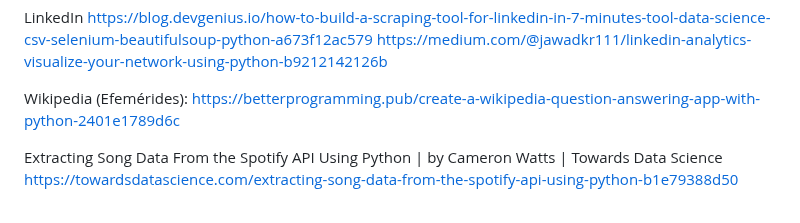
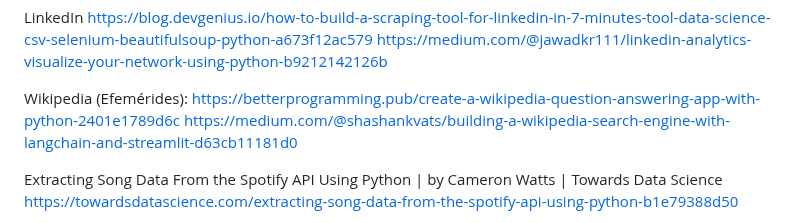
Before and after one commit to wilberj88/NovusTrends, a Markdown page: README.md, the part around the change. Rendered like a GitHub page.

```diff
--- a/README.md
+++ b/README.md
@@ -53,6 +53,7 @@ https://medium.com/@jawadkr111/linkedin-analytics-visualize-your-network-using-p
 
 Wikipedia (Efemérides):
 https://betterprogramming.pub/create-a-wikipedia-question-answering-app-with-python-2401e1789d6c
+https://medium.com/@shashankvats/building-a-wikipedia-search-engine-with-langchain-and-streamlit-d63cb11181d0
 
 Extracting Song Data From the Spotify API Using Python | by Cameron Watts | Towards Data Science
 https://towardsdatascience.com/extracting-song-data-from-the-spotify-api-using-python-b1e79388d50
```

• Task directions: How many lines in the listing above have the word "medium" in them? Count them and give the number alone.

• Response for this exercise: 2